» **What is being asked**
Say how many lines in the listing contain the string "docTemplate", giving the number alone.

» **Provided records**
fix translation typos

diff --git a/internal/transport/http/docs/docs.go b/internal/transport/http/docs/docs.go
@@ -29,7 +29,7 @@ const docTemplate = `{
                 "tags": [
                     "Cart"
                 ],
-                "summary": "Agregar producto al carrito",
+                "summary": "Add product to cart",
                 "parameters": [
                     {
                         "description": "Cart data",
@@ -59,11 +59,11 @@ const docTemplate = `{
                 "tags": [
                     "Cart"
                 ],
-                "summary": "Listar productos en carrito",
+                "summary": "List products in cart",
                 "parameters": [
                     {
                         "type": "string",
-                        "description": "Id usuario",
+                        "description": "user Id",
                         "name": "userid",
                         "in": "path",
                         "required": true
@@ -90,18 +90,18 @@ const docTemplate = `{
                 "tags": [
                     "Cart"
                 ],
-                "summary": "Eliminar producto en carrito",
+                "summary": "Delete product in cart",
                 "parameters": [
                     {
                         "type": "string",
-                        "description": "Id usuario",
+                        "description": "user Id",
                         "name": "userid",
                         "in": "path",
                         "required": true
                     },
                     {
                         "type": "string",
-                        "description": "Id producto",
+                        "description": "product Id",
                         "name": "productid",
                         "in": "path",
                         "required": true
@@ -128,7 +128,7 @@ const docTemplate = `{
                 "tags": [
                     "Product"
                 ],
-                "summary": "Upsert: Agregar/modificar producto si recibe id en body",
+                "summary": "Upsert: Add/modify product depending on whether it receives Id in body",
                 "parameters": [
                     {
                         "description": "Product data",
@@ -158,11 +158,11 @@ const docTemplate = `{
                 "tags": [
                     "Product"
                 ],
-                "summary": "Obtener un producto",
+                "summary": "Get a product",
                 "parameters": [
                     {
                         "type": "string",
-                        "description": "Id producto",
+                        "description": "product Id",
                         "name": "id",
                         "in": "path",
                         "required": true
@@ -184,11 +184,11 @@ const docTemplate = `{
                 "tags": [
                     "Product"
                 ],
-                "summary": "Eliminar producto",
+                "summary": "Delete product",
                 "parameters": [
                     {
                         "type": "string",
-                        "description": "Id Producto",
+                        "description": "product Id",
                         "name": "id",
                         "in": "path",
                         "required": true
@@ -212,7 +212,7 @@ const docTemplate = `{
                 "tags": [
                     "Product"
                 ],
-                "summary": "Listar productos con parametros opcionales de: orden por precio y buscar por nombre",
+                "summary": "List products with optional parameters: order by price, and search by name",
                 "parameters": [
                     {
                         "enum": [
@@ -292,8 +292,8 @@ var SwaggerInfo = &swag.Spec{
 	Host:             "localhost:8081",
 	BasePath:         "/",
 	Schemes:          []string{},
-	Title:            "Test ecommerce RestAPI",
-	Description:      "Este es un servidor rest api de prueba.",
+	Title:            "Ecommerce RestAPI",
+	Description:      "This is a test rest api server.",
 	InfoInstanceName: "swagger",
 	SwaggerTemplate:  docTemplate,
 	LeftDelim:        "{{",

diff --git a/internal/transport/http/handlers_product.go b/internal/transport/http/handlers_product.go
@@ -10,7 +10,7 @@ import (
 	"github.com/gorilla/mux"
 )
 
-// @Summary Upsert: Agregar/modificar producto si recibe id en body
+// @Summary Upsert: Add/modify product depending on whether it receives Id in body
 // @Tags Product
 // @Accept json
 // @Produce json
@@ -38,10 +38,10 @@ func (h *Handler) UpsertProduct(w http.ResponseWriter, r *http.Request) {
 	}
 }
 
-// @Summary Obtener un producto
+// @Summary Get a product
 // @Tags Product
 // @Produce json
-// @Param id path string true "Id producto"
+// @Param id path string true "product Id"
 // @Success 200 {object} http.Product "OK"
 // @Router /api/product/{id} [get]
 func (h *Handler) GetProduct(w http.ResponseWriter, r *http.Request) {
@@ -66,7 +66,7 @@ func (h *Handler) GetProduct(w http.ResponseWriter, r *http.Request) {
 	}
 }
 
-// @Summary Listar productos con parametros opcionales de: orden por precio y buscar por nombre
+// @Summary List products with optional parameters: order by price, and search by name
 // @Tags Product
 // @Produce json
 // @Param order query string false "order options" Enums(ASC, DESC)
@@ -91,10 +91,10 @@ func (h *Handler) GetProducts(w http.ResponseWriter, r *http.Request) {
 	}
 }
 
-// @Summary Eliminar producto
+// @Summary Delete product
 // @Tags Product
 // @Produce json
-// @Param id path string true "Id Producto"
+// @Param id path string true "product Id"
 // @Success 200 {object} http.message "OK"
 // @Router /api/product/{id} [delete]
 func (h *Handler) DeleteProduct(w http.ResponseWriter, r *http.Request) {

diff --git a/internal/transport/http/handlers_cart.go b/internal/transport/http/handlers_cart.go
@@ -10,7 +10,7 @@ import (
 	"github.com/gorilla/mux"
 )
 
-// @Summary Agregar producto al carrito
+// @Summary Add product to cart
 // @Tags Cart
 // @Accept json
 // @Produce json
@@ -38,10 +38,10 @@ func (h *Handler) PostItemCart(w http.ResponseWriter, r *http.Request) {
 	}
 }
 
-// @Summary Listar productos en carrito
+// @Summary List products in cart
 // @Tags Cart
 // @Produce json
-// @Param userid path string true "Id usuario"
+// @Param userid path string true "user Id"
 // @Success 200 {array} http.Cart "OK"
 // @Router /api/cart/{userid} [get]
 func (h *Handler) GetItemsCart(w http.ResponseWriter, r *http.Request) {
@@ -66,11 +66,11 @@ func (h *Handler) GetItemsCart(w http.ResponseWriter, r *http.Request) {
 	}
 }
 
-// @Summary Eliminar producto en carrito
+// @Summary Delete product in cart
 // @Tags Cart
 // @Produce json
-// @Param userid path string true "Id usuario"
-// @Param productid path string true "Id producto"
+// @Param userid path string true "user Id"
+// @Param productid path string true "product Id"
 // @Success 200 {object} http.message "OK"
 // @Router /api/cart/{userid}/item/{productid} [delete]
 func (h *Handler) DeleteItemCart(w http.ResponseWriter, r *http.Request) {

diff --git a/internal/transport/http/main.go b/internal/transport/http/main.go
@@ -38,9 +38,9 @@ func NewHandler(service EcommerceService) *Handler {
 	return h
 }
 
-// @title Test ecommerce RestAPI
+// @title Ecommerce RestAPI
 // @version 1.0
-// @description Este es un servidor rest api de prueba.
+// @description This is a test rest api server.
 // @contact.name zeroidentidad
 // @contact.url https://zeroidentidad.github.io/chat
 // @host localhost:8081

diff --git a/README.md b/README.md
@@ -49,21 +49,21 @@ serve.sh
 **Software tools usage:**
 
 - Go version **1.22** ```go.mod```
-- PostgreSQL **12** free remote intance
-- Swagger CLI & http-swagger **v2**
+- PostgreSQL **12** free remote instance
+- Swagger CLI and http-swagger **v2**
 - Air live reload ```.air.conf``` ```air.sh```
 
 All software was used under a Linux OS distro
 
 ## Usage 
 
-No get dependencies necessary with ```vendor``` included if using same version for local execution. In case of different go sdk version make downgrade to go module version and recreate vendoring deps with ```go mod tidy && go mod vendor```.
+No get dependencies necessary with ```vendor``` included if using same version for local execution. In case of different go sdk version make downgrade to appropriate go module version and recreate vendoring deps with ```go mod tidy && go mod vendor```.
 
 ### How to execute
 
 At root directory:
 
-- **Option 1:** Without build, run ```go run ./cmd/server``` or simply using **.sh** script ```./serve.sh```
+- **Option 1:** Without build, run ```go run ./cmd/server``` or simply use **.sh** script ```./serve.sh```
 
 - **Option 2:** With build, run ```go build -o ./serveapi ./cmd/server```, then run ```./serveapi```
* * *
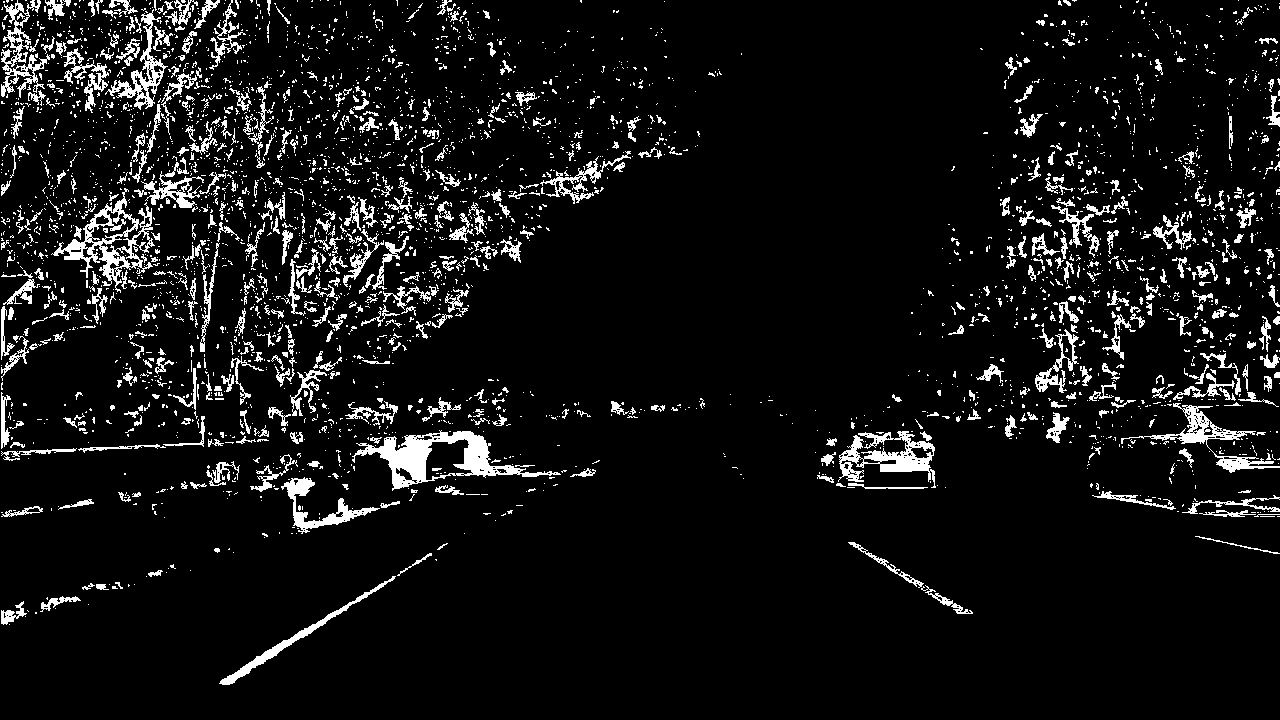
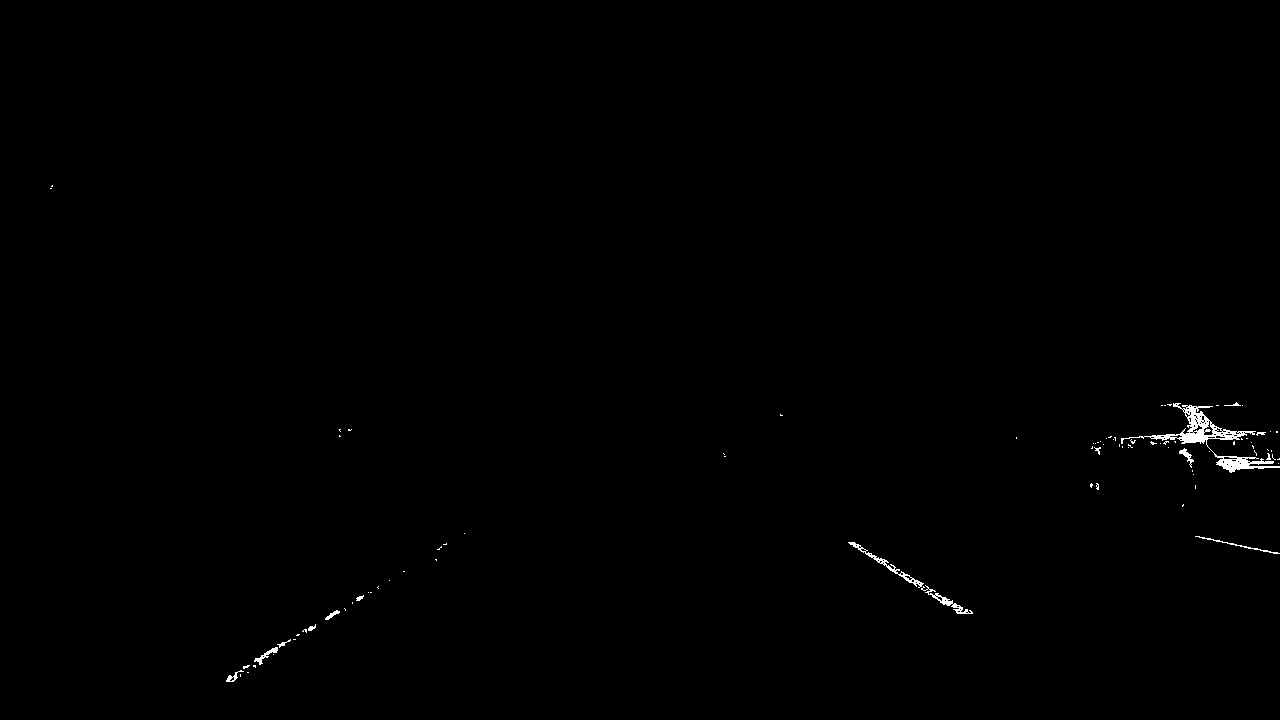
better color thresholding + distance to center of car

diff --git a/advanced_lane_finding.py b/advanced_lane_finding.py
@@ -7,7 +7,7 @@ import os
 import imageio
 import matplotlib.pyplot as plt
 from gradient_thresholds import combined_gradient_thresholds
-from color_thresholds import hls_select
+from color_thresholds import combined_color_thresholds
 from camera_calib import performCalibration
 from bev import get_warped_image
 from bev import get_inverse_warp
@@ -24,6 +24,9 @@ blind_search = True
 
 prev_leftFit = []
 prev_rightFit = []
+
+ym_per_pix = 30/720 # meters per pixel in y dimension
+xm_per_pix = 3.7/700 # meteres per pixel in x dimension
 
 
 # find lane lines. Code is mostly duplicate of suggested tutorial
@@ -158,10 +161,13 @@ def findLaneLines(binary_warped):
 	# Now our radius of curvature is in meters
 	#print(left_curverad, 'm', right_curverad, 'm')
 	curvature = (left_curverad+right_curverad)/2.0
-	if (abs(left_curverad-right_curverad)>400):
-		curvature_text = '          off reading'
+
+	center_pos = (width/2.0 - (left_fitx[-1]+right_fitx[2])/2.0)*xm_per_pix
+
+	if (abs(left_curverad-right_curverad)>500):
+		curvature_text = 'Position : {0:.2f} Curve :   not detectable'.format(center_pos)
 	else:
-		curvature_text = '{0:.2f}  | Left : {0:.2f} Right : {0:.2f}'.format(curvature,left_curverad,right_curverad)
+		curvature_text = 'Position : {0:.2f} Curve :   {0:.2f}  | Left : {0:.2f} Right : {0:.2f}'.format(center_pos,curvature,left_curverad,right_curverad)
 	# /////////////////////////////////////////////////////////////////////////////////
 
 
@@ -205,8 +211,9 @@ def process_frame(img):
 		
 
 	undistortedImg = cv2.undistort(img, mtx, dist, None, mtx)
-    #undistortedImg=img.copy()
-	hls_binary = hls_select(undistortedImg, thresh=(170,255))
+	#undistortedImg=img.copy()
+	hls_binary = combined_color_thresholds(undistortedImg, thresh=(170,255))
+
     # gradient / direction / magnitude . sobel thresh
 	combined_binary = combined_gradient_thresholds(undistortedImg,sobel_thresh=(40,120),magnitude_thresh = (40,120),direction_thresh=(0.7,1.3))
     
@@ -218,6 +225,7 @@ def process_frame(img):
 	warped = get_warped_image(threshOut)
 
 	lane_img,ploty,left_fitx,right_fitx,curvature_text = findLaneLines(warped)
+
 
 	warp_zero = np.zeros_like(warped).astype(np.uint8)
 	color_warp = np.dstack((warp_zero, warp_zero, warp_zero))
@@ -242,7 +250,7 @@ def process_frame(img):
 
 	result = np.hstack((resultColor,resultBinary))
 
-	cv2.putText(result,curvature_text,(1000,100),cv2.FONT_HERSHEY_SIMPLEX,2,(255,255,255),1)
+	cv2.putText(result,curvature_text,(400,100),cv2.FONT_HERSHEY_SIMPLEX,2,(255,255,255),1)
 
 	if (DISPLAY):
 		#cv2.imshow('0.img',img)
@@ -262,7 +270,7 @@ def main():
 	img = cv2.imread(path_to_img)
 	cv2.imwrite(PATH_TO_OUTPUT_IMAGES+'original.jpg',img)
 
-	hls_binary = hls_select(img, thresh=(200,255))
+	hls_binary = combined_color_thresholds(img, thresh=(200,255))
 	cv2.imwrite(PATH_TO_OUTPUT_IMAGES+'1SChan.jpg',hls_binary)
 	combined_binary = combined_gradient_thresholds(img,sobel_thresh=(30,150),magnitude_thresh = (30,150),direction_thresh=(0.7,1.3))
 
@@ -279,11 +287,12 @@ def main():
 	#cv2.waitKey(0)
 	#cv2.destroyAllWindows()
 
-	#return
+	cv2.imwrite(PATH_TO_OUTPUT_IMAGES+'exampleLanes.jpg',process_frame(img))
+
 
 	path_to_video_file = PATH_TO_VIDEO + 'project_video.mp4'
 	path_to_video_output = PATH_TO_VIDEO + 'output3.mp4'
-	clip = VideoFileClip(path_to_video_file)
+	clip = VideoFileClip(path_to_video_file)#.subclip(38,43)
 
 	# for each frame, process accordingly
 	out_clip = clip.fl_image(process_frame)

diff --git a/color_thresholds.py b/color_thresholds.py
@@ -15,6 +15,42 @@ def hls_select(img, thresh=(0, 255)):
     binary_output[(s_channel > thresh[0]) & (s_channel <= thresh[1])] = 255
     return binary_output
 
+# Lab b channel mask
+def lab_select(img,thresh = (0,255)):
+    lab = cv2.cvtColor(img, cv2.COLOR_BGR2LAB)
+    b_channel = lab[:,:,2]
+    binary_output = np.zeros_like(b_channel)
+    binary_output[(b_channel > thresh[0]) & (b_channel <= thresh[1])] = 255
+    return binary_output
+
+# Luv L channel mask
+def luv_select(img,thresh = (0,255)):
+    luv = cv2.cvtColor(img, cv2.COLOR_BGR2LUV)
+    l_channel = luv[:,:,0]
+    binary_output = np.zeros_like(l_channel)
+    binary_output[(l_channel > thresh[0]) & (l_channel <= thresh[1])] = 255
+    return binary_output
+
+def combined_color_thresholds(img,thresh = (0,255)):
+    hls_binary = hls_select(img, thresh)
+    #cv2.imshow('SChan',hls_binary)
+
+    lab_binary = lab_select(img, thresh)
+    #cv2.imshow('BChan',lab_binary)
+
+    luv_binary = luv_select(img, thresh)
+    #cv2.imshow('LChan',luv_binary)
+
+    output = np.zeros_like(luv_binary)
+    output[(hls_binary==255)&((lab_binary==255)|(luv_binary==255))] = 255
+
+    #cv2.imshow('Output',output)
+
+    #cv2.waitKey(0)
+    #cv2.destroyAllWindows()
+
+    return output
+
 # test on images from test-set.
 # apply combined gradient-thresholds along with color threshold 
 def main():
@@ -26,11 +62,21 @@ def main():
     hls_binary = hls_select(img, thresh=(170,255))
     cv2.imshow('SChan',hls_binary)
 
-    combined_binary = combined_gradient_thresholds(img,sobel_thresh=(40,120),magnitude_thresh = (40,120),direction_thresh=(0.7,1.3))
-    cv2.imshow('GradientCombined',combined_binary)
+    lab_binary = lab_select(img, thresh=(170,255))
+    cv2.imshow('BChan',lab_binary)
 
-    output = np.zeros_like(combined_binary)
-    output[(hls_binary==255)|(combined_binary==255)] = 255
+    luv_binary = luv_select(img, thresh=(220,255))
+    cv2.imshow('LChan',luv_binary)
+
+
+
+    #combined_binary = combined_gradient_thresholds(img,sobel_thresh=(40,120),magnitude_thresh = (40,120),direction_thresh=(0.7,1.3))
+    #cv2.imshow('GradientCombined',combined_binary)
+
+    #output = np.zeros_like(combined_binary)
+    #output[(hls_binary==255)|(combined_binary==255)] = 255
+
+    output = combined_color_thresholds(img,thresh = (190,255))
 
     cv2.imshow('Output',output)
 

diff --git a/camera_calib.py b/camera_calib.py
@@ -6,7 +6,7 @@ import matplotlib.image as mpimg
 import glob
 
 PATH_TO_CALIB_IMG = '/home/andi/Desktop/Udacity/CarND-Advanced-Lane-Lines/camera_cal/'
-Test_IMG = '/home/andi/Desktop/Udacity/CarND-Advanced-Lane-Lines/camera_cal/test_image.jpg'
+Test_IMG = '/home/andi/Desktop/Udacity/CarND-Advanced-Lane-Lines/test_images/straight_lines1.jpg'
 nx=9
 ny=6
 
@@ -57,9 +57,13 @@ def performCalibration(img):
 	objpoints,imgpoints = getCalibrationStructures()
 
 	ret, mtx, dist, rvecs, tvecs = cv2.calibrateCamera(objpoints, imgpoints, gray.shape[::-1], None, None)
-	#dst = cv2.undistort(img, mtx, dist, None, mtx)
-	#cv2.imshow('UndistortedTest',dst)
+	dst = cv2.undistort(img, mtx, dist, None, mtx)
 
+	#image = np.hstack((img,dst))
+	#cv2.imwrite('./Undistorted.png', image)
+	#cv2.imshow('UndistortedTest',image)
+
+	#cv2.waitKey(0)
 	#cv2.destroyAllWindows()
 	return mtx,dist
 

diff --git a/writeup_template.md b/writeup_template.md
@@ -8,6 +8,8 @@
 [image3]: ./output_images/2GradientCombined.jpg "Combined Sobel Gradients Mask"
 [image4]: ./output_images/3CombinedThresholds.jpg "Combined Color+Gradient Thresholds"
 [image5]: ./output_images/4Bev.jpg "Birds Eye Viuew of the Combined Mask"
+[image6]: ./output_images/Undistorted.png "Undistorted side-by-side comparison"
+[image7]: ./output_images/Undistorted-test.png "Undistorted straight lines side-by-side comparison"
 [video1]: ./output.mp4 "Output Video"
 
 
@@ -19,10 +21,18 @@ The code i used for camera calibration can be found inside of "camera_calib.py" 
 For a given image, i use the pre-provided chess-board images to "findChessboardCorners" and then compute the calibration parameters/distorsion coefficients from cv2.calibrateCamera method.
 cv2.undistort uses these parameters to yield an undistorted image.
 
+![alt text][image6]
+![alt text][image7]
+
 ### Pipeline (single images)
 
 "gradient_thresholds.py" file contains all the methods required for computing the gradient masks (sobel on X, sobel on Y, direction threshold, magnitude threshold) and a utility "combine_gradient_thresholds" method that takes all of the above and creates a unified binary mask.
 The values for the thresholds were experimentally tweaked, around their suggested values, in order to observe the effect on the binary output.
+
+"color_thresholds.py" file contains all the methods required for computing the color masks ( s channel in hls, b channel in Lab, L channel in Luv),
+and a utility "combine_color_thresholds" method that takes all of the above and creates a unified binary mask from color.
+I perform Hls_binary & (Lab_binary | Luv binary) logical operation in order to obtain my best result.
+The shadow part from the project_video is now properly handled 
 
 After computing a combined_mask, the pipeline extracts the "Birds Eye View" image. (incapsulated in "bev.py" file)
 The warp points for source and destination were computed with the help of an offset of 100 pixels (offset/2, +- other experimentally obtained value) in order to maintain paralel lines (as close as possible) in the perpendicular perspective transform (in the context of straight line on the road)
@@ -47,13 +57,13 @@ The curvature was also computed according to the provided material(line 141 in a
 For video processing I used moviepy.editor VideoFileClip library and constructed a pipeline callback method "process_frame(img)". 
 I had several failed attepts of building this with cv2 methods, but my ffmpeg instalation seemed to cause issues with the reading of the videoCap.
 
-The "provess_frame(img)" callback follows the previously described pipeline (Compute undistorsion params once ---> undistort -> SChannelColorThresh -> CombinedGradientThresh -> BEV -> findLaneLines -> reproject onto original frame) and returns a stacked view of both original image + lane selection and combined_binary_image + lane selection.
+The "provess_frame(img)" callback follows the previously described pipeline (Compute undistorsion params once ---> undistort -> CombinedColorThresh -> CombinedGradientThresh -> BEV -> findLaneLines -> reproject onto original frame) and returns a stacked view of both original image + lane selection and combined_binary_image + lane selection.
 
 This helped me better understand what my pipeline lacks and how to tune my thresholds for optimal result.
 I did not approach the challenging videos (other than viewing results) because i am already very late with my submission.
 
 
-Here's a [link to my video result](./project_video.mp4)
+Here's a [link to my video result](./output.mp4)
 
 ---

» **Output for this task**
8